In the context of product packaging, color can only be distinctive for trademark purposes when combined with a shape, pattern, or design, the Tenth Circuit U.S. Court of Appeals has ruled when holding that on its own, a color scheme is not "inherently distinctive" enough for legal protection.
The dispute involved the packaging for Forney Industries' metalworking parts and accessories, which has used some combination of red, yellow, black, and white coloration since at least 1989. Forney described the mark it sought to protect as follows:
"The Forney Color Mark is a combination and arrangement of colors defined by a red into yellow background with a black banner/header that includes white letters. More specifically, the Forney Color Mark includes red and yellow as the dominate [sic] background colors. Red typically starts at the bottom of the packaging, continues up the packaging and may form borders. Red may also be used in accents including but not limited to lettering. Yellow typically begins higher than the red and continues up the packaging. Yellow may also provide borders and be used in accents including but not limited to lettering. A black banner is positioned toward the top of the package label or backer card. Black may also be used in accents including but not limited to lettering. White is used in lettering and accents."
Forney filed suit against competitor Daco of Missouri, alleging the defendant infringed on its protected mark by packaging its line of metalworking parts with similar colors and a flame motif. A district court granted summary judgment to Daco and the Tenth Circuit affirmed.
"Forney's use of color, which was not associated with any particular shape, pattern, or design, was not adequately defined to be inherently distinctive, and Forney failed to produce sufficient evidence that its use of color in its line of products had acquired secondary meaning (that is, that the relevant public understood those colors to identify Forney as the source)," the three-judge panel wrote.
Reviewing the Lanham Act's protection for trade dress, the court noted that the law relating to whether a trademark is inherently distinctive is more developed for word marks than trade dress, although the courts were once split on whether trade dress could ever be inherently distinctive.
That split was resolved by the U.S. Supreme Court in 1992 in Two Pesos, Inc. v. Taco Cabana, Inc., when the Justices held that a product's trade dress, like other forms of trademark, could be protected under the Lanham Act by showing that it was inherently distinctive.
However, courts have struggled in the ensuing decades to come up with an appropriate test, particularly since the Court ruled that a product's color cannot be inherently distinctive. Given these parameters, the Tenth Circuit determined that "the use of color in product packaging can be inherently distinctive (so that it is unnecessary to show secondary meaning) only if specific colors are used in combination with a well-defined shape, pattern, or other distinctive design."

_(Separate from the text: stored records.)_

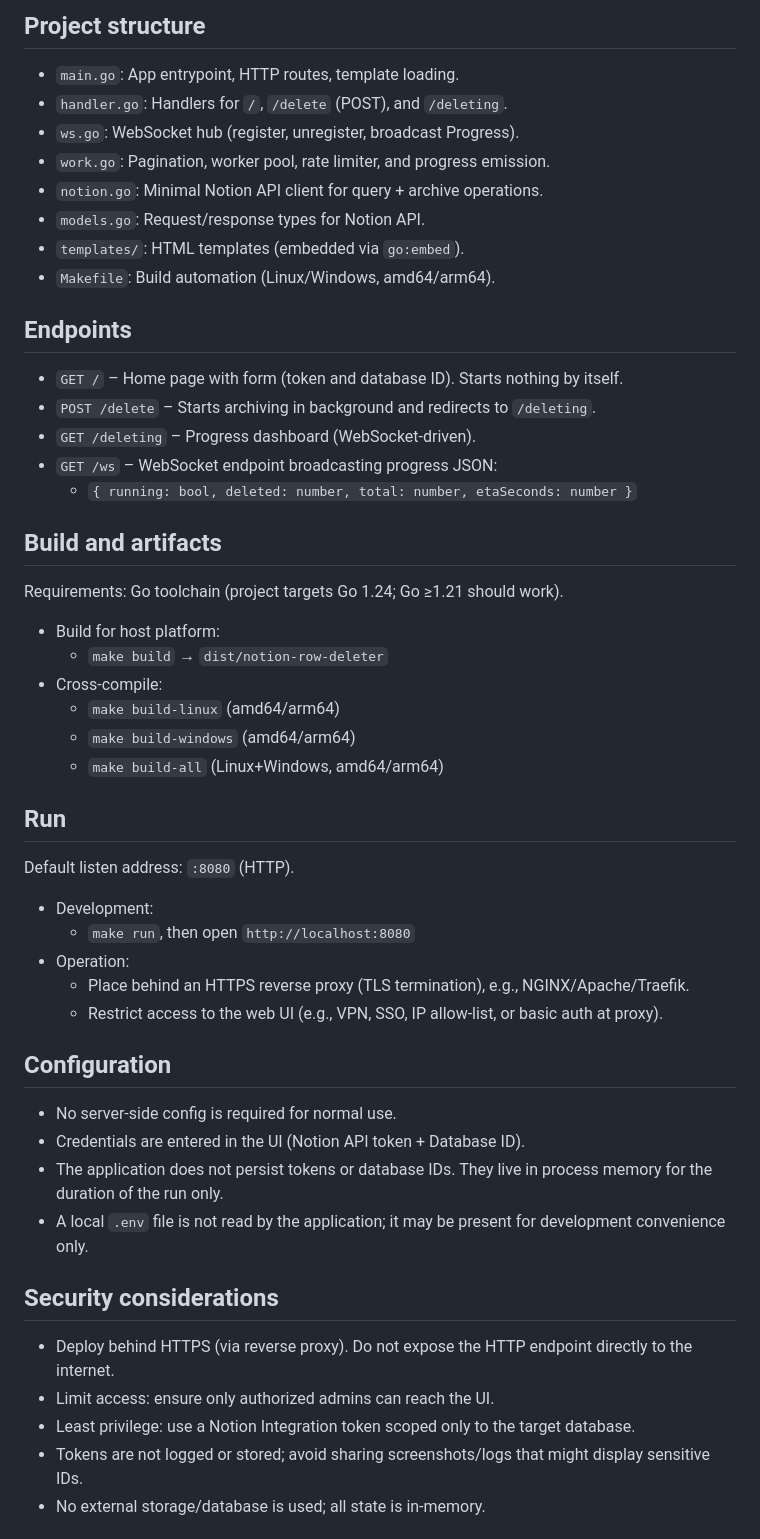
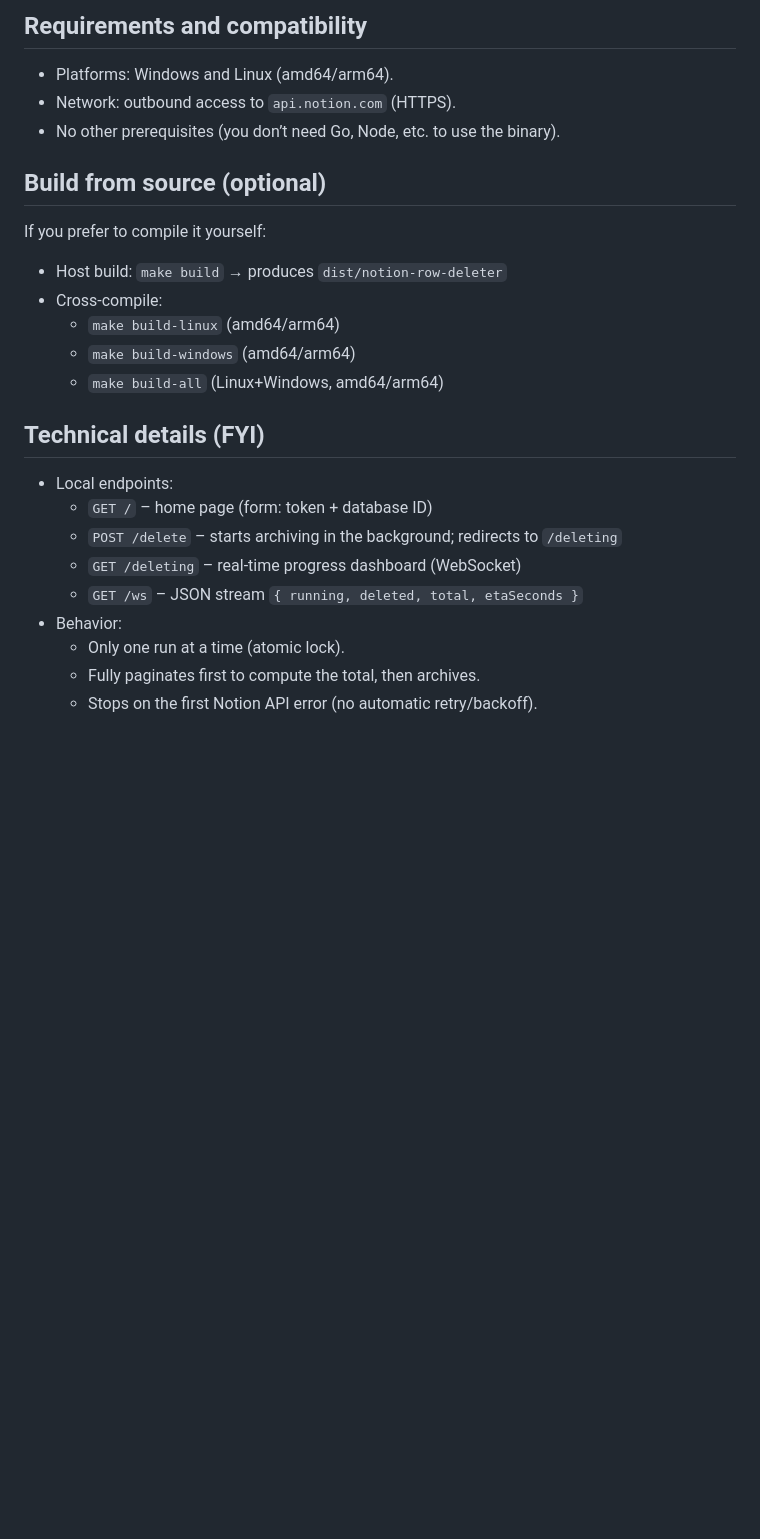
Before and after one commit to ZiplEix/notion-row-deleter, a Markdown page: README.md, the part around the change printed below. GitHub-like rendering; blank space fills up the shorter version.

```diff
--- a/README.md
+++ b/README.md
@@ -23,50 +34,25 @@ Notes:
 
-## Project structure
-- `main.go`: App entrypoint, HTTP routes, template loading.
-- `handler.go`: Handlers for `/`, `/delete` (POST), and `/deleting`.
-- `ws.go`: WebSocket hub (register, unregister, broadcast Progress).
-- `work.go`: Pagination, worker pool, rate limiter, and progress emission.
-- `notion.go`: Minimal Notion API client for query + archive operations.
-- `models.go`: Request/response types for Notion API.
-- `templates/`: HTML templates (embedded via `go:embed`).
-- `Makefile`: Build automation (Linux/Windows, amd64/arm64).
+## Requirements and compatibility
+- Platforms: Windows and Linux (amd64/arm64).
+- Network: outbound access to `api.notion.com` (HTTPS).
+- No other prerequisites (you don’t need Go, Node, etc. to use the binary).
 
-## Endpoints
-- `GET /` – Home page with form (token and database ID). Starts nothing by itself.
-- `POST /delete` – Starts archiving in background and redirects to `/deleting`.
-- `GET /deleting` – Progress dashboard (WebSocket-driven).
-- `GET /ws` – WebSocket endpoint broadcasting progress JSON:
-  - `{ running: bool, deleted: number, total: number, etaSeconds: number }`
-
-## Build and artifacts
-Requirements: Go toolchain (project targets Go 1.24; Go ≥1.21 should work).
-
-- Build for host platform:
-  - `make build` → `dist/notion-row-deleter`
+## Build from source (optional)
+If you prefer to compile it yourself:
+- Host build: `make build` → produces `dist/notion-row-deleter`
 - Cross-compile:
   - `make build-linux` (amd64/arm64)
   - `make build-windows` (amd64/arm64)
   - `make build-all` (Linux+Windows, amd64/arm64)
 
-## Run
-Default listen address: `:8080` (HTTP).
+## Technical details (FYI)
+- Local endpoints:
+  - `GET /` – home page (form: token + database ID)
+  - `POST /delete` – starts archiving in the background; redirects to `/deleting`
+  - `GET /deleting` – real-time progress dashboard (WebSocket)
+  - `GET /ws` – JSON stream `{ running, deleted, total, etaSeconds }`
+- Behavior:
+  - Only one run at a time (atomic lock).
+  - Fully paginates first to compute the total, then archives.
+  - Stops on the first Notion API error (no automatic retry/backoff).
 
-- Development:
-  - `make run`, then open `http://localhost:8080`
-- Operation:
-  - Place behind an HTTPS reverse proxy (TLS termination), e.g., NGINX/Apache/Traefik.
-  - Restrict access to the web UI (e.g., VPN, SSO, IP allow-list, or basic auth at proxy).
-
-## Configuration
-- No server-side config is required for normal use.
-- Credentials are entered in the UI (Notion API token + Database ID).
-- The application does not persist tokens or database IDs. They live in process memory for the duration of the run only.
-- A local `.env` file is not read by the application; it may be present for development convenience only.
-
-## Security considerations
-- Deploy behind HTTPS (via reverse proxy). Do not expose the HTTP endpoint directly to the internet.
-- Limit access: ensure only authorized admins can reach the UI.
-- Least privilege: use a Notion Integration token scoped only to the target database.
-- Tokens are not logged or stored; avoid sharing screenshots/logs that might display sensitive IDs.
-- No external storage/database is used; all state is in-memory.
-
```
Also changed, not shown: other parts of README.md (+37 -63 lines), img/delete.png (added), img/home_page.png (added).
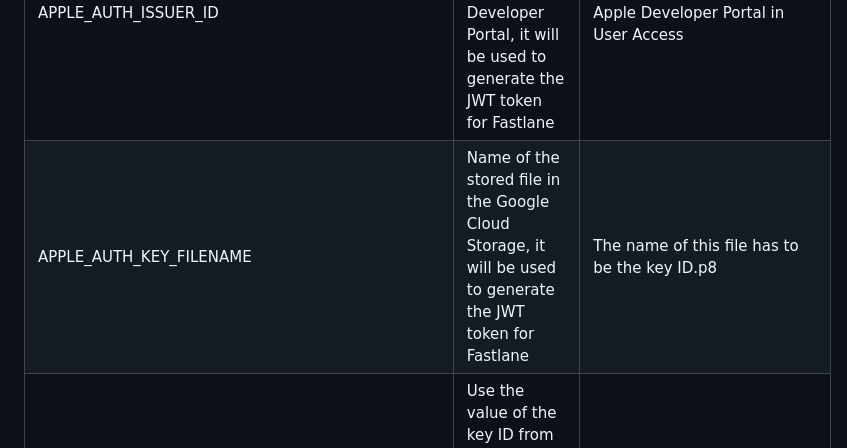
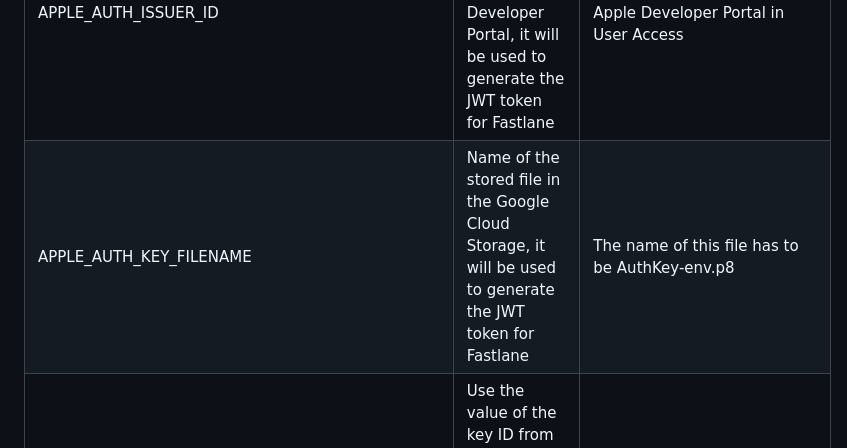
Before and after one commit to BaptisteLecat/weather_journey, a Markdown page: .github/readme.md, the part around the change. Drawn GitHub-style.

```diff
--- a/.github/readme.md
+++ b/.github/readme.md
@@ -11,7 +11,7 @@ GitHub Actions for Flutter apps Documentation
 | Name | Description | Where to get it |
 |------|-------------| --------------- |
 APPLE_AUTH_ISSUER_ID | Use the value of the issuer ID from the Apple Developer Portal, it will be used to generate the JWT token for Fastlane | Create a new key in the Apple Developer Portal in User Access |
-APPLE_AUTH_KEY_FILENAME | Name of the stored file in the Google Cloud Storage, it will be used to generate the JWT token for Fastlane | The name of this file has to be the key ID.p8 |
+APPLE_AUTH_KEY_FILENAME | Name of the stored file in the Google Cloud Storage, it will be used to generate the JWT token for Fastlane | The name of this file has to be AuthKey-env.p8 |
 APPLE_AUTH_KEY_ID | Use the value of the key ID from the Apple Developer Portal, it will be used to generate the JWT token for Fastlane | Create a new key in the Apple Developer Portal in User Access |
 APPLE_AUTH_KEY_PATH | Use the value of the key path to access the key file and generate the JWT token for Fastlane | The relative path to the key file usually in IOS folder so it's just ./APPLE_AUTH_KEY_FILENAME |
 APPLE_DEVELOPER_USERNAME | This is the Apple Developer Portal username, it will be queried by Fastlane | Find it in the Apple Developer Portal in Membership |
```
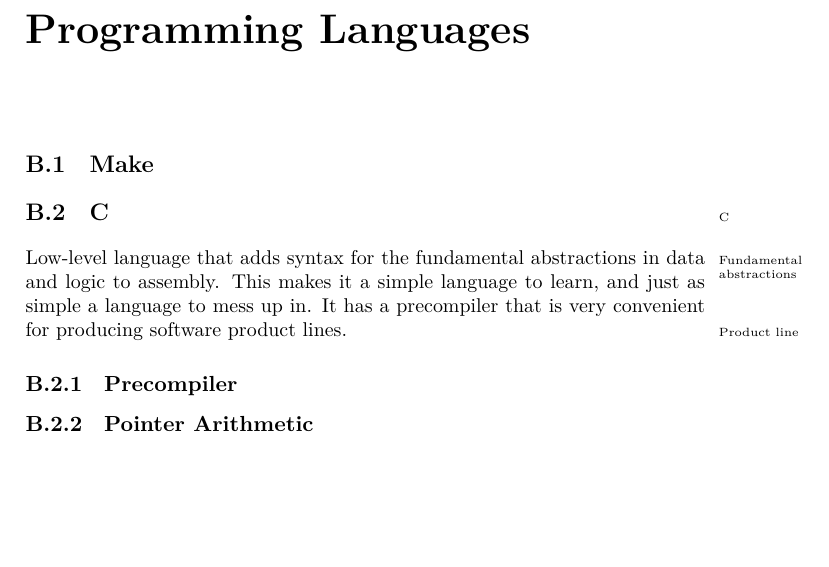
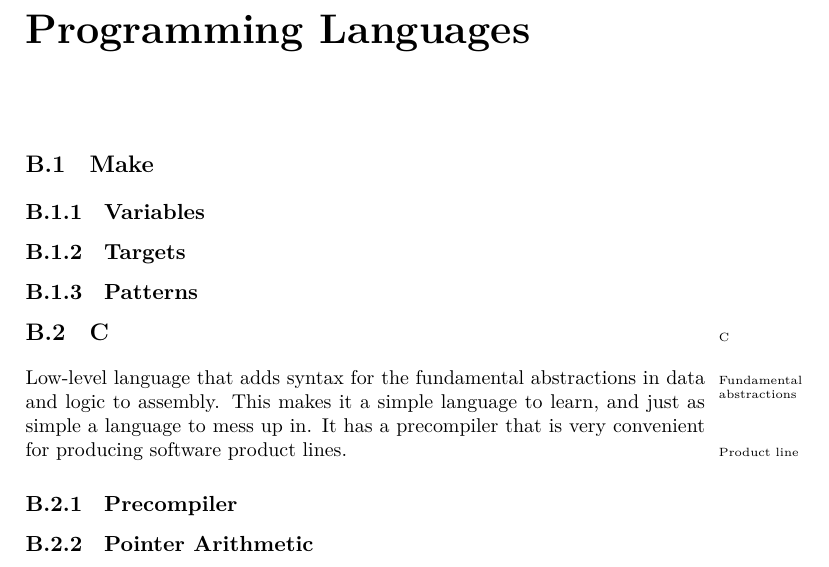
Before and after one commit to aslakjohansen/report-writing, a LaTeX thesis (doc/report-writing.tex, which reads doc/lang/make.tex): part of page 61 of 80, cut so that both start at the same text, the shorter picture padded with empty space. Compiled offline with XeLaTeX.

Commit message:
Added some structure to the make section

```diff
--- a/doc/lang/make.tex
+++ b/doc/lang/make.tex
@@ -1 +1,7 @@
 \section{Make}
+
+\subsection{Variables}
+
+\subsection{Targets}
+
+\subsection{Patterns}
```
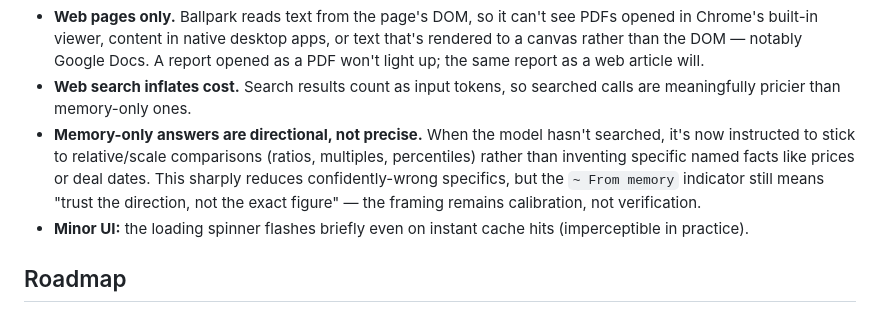
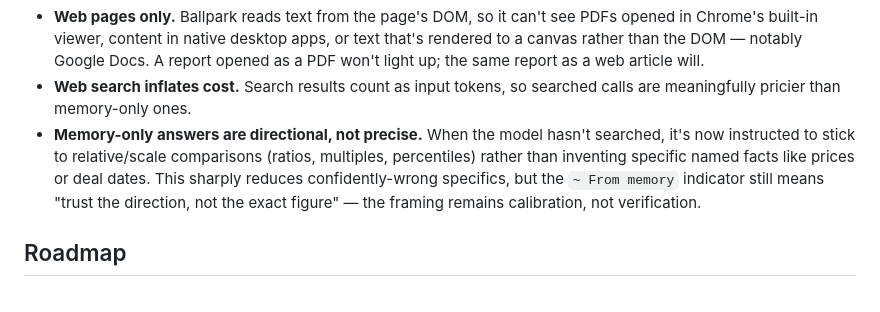
Before and after one commit to stephenie-l/ballpark, a Markdown page: README.md, the part around the change. GitHub-like rendering.

Commit message:
update UI limitation

```diff
--- a/README.md
+++ b/README.md
@@ -98,7 +98,6 @@ Full details: [Privacy Policy](PRIVACY.md) <!-- update to the hosted URL once li
 - **Web pages only.** Ballpark reads text from the page's DOM, so it can't see PDFs opened in Chrome's built-in viewer, content in native desktop apps, or text that's rendered to a canvas rather than the DOM — notably Google Docs. A report opened as a PDF won't light up; the same report as a web article will.
 - **Web search inflates cost.** Search results count as input tokens, so searched calls are meaningfully pricier than memory-only ones.
 - **Memory-only answers are directional, not precise.** When the model hasn't searched, it's now instructed to stick to relative/scale comparisons (ratios, multiples, percentiles) rather than inventing specific named facts like prices or deal dates. This sharply reduces confidently-wrong specifics, but the `~ From memory` indicator still means "trust the direction, not the exact figure" — the framing remains calibration, not verification.
-- **Minor UI:** the loading spinner flashes briefly even on instant cache hits (imperceptible in practice).
 
 ## Roadmap
 
```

Applying this standard to Forney's product packaging, the court questioned whether the description provided by the company would satisfy the requirement for a protectable mark. "Forney's description is too vague," the panel wrote. "For example, Forney says that the yellow 'typically' begins higher than red. Lettering and accents 'may' be red, yellow, white, or black. This failure in the description cannot be blamed on any shortcoming in counsel's power of expression. It is probably the best that one could do, given the variety of packaging that Forney has used on its products over the years."
Forney used the color combination "in such diverse ways that there is no consistent shape, pattern, or design we can discern from its description of its mark or from the examples it provides," the court concluded.
The plaintiff, relying on an affidavit from the Forney CEO who listed the company's promotional and advertising efforts over the last 25 years and its half a billion dollars in sales, similarly failed to convince the panel that its trade dress had developed secondary meaning.
While agreeing that advertising "can be strongly probative" of secondary meaning, the court said Forney's was not directed at highlighting the trade dress. As for the sales figures, the company failed to indicate how the sales related to the color mark.
To read the decision in Forney Industries, Inc. v. Daco of Missouri, Inc., click here.
Why it matters: The Tenth Circuit emphasized that trademark protection is available for color when used in association with a particular shape, pattern, or design. But Forney failed to demonstrate that it used the specified colors in such a manner, facing particular trouble as its packaging changed significantly over the more than 20 years at issue. Given the changes, how "is a consumer supposed to have come to associate the packaging with Forney?" the panel asked, affirming summary judgment for the defendant.